= Problem details =
Return the data below in full, exactly as it stands.

= Records provided =
______

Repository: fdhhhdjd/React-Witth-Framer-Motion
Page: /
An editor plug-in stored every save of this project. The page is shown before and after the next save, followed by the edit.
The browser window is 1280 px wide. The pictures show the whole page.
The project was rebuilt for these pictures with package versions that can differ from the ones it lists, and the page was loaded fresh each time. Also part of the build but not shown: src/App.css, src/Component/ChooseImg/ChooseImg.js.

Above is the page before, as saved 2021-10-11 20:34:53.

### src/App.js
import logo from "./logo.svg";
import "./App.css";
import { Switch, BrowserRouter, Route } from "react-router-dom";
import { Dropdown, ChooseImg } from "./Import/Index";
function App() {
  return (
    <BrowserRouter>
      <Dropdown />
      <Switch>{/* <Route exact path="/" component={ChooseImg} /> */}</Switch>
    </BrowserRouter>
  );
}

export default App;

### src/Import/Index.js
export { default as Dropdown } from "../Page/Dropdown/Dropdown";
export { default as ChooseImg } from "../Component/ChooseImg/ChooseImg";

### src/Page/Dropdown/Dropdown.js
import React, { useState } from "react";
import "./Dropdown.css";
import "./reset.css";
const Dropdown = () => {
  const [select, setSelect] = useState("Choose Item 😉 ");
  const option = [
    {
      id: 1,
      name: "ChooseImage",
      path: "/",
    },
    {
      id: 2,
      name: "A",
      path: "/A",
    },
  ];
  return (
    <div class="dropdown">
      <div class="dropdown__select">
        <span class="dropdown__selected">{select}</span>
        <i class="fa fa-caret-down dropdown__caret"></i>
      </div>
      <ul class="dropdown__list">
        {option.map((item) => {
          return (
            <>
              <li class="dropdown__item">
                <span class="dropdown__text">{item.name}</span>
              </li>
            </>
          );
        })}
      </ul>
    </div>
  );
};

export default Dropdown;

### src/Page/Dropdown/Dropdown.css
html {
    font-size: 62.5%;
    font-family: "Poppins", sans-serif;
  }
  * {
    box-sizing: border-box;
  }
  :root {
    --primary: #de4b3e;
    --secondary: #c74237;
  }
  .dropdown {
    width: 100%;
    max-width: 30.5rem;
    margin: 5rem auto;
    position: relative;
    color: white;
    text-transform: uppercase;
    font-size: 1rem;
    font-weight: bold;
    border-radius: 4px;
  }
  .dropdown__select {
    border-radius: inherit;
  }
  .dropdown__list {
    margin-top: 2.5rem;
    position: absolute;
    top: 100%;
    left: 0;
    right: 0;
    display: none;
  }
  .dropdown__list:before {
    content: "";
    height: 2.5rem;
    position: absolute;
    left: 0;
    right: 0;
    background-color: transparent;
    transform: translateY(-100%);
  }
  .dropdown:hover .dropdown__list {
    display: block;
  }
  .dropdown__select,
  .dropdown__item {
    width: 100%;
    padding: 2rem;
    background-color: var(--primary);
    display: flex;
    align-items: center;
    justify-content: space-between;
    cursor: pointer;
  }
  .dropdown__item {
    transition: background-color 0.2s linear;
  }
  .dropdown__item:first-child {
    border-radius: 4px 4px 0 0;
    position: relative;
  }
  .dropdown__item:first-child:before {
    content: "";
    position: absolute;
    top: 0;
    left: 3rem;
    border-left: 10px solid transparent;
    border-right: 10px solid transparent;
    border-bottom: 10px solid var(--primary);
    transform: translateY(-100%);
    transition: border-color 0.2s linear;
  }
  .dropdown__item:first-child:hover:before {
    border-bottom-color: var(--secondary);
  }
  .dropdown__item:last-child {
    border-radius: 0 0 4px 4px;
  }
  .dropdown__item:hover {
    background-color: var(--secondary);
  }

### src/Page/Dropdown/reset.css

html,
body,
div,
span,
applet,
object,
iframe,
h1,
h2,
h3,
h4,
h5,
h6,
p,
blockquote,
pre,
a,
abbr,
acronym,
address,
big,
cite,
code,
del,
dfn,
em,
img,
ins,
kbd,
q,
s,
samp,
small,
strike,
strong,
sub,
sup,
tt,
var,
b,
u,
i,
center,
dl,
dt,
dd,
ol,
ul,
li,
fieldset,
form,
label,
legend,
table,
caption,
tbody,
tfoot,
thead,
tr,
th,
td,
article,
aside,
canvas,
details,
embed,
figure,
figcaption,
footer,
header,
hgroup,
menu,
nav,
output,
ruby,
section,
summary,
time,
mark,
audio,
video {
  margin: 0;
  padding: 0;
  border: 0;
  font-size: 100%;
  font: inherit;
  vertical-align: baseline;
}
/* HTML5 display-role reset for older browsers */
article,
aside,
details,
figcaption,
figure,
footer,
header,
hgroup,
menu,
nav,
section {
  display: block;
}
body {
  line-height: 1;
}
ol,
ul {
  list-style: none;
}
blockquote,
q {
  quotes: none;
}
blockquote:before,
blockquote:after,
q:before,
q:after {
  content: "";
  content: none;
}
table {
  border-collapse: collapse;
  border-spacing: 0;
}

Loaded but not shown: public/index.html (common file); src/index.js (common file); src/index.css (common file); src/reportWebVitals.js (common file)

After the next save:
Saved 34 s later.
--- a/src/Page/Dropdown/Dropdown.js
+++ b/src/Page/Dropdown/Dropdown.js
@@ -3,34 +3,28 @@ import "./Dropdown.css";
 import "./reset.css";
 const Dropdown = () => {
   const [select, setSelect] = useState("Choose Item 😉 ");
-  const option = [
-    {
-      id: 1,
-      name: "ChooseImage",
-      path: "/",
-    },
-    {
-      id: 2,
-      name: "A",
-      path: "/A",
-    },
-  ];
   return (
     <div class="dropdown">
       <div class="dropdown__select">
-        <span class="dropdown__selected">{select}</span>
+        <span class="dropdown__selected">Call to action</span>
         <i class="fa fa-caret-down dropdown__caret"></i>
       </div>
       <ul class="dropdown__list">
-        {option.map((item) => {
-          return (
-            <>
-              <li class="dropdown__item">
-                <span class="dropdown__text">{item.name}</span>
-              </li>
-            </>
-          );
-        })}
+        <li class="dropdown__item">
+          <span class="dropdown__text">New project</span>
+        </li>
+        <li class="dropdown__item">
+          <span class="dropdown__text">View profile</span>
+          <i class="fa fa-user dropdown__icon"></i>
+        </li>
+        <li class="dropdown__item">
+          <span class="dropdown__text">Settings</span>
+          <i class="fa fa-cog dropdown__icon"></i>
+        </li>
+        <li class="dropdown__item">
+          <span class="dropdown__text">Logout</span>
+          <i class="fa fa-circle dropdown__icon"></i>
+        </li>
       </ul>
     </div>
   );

______

= Answer space =
Repository: fdhhhdjd/React-Witth-Framer-Motion
Page: /
An editor plug-in stored every save of this project. The page is shown before and after the next save, followed by the edit.
The browser window is 1280 px wide. The pictures show the whole page.
The project was rebuilt for these pictures with package versions that can differ from the ones it lists, and the page was loaded fresh each time. Also part of the build but not shown: src/App.css, src/Component/ChooseImg/ChooseImg.js.

Above is the page before, as saved 2021-10-11 20:34:53.

### src/App.js
import logo from "./logo.svg";
import "./App.css";
import { Switch, BrowserRouter, Route } from "react-router-dom";
import { Dropdown, ChooseImg } from "./Import/Index";
function App() {
  return (
    <BrowserRouter>
      <Dropdown />
      <Switch>{/* <Route exact path="/" component={ChooseImg} /> */}</Switch>
    </BrowserRouter>
  );
}

export default App;

### src/Import/Index.js
export { default as Dropdown } from "../Page/Dropdown/Dropdown";
export { default as ChooseImg } from "../Component/ChooseImg/ChooseImg";

### src/Page/Dropdown/Dropdown.js
import React, { useState } from "react";
import "./Dropdown.css";
import "./reset.css";
const Dropdown = () => {
  const [select, setSelect] = useState("Choose Item 😉 ");
  const option = [
    {
      id: 1,
      name: "ChooseImage",
      path: "/",
    },
    {
      id: 2,
      name: "A",
      path: "/A",
    },
  ];
  return (
    <div class="dropdown">
      <div class="dropdown__select">
        <span class="dropdown__selected">{select}</span>
        <i class="fa fa-caret-down dropdown__caret"></i>
      </div>
      <ul class="dropdown__list">
        {option.map((item) => {
          return (
            <>
              <li class="dropdown__item">
                <span class="dropdown__text">{item.name}</span>
              </li>
            </>
          );
        })}
      </ul>
    </div>
  );
};

export default Dropdown;

### src/Page/Dropdown/Dropdown.css
html {
    font-size: 62.5%;
    font-family: "Poppins", sans-serif;
  }
  * {
    box-sizing: border-box;
  }
  :root {
    --primary: #de4b3e;
    --secondary: #c74237;
  }
  .dropdown {
    width: 100%;
    max-width: 30.5rem;
    margin: 5rem auto;
    position: relative;
    color: white;
    text-transform: uppercase;
    font-size: 1rem;
    font-weight: bold;
    border-radius: 4px;
  }
  .dropdown__select {
    border-radius: inherit;
  }
  .dropdown__list {
    margin-top: 2.5rem;
    position: absolute;
    top: 100%;
    left: 0;
    right: 0;
    display: none;
  }
  .dropdown__list:before {
    content: "";
    height: 2.5rem;
    position: absolute;
    left: 0;
    right: 0;
    background-color: transparent;
    transform: translateY(-100%);
  }
  .dropdown:hover .dropdown__list {
    display: block;
  }
  .dropdown__select,
  .dropdown__item {
    width: 100%;
    padding: 2rem;
    background-color: var(--primary);
    display: flex;
    align-items: center;
    justify-content: space-between;
    cursor: pointer;
  }
  .dropdown__item {
    transition: background-color 0.2s linear;
  }
  .dropdown__item:first-child {
    border-radius: 4px 4px 0 0;
    position: relative;
  }
  .dropdown__item:first-child:before {
    content: "";
    position: absolute;
    top: 0;
    left: 3rem;
    border-left: 10px solid transparent;
    border-right: 10px solid transparent;
    border-bottom: 10px solid var(--primary);
    transform: translateY(-100%);
    transition: border-color 0.2s linear;
  }
  .dropdown__item:first-child:hover:before {
    border-bottom-color: var(--secondary);
  }
  .dropdown__item:last-child {
    border-radius: 0 0 4px 4px;
  }
  .dropdown__item:hover {
    background-color: var(--secondary);
  }

### src/Page/Dropdown/reset.css

html,
body,
div,
span,
applet,
object,
iframe,
h1,
h2,
h3,
h4,
h5,
h6,
p,
blockquote,
pre,
a,
abbr,
acronym,
address,
big,
cite,
code,
del,
dfn,
em,
img,
ins,
kbd,
q,
s,
samp,
small,
strike,
strong,
sub,
sup,
tt,
var,
b,
u,
i,
center,
dl,
dt,
dd,
ol,
ul,
li,
fieldset,
form,
label,
legend,
table,
caption,
tbody,
tfoot,
thead,
tr,
th,
td,
article,
aside,
canvas,
details,
embed,
figure,
figcaption,
footer,
header,
hgroup,
menu,
nav,
output,
ruby,
section,
summary,
time,
mark,
audio,
video {
  margin: 0;
  padding: 0;
  border: 0;
  font-size: 100%;
  font: inherit;
  vertical-align: baseline;
}
/* HTML5 display-role reset for older browsers */
article,
aside,
details,
figcaption,
figure,
footer,
header,
hgroup,
menu,
nav,
section {
  display: block;
}
body {
  line-height: 1;
}
ol,
ul {
  list-style: none;
}
blockquote,
q {
  quotes: none;
}
blockquote:before,
blockquote:after,
q:before,
q:after {
  content: "";
  content: none;
}
table {
  border-collapse: collapse;
  border-spacing: 0;
}

Loaded but not shown: public/index.html (common file); src/index.js (common file); src/index.css (common file); src/reportWebVitals.js (common file)

After the next save:
Saved 34 s later.
--- a/src/Page/Dropdown/Dropdown.js
+++ b/src/Page/Dropdown/Dropdown.js
@@ -3,34 +3,28 @@ import "./Dropdown.css";
 import "./reset.css";
 const Dropdown = () => {
   const [select, setSelect] = useState("Choose Item 😉 ");
-  const option = [
-    {
-      id: 1,
-      name: "ChooseImage",
-      path: "/",
-    },
-    {
-      id: 2,
-      name: "A",
-      path: "/A",
-    },
-  ];
   return (
     <div class="dropdown">
       <div class="dropdown__select">
-        <span class="dropdown__selected">{select}</span>
+        <span class="dropdown__selected">Call to action</span>
         <i class="fa fa-caret-down dropdown__caret"></i>
       </div>
       <ul class="dropdown__list">
-        {option.map((item) => {
-          return (
-            <>
-              <li class="dropdown__item">
-                <span class="dropdown__text">{item.name}</span>
-              </li>
-            </>
-          );
-        })}
+        <li class="dropdown__item">
+          <span class="dropdown__text">New project</span>
+        </li>
+        <li class="dropdown__item">
+          <span class="dropdown__text">View profile</span>
+          <i class="fa fa-user dropdown__icon"></i>
+        </li>
+        <li class="dropdown__item">
+          <span class="dropdown__text">Settings</span>
+          <i class="fa fa-cog dropdown__icon"></i>
+        </li>
+        <li class="dropdown__item">
+          <span class="dropdown__text">Logout</span>
+          <i class="fa fa-circle dropdown__icon"></i>
+        </li>
       </ul>
     </div>
   );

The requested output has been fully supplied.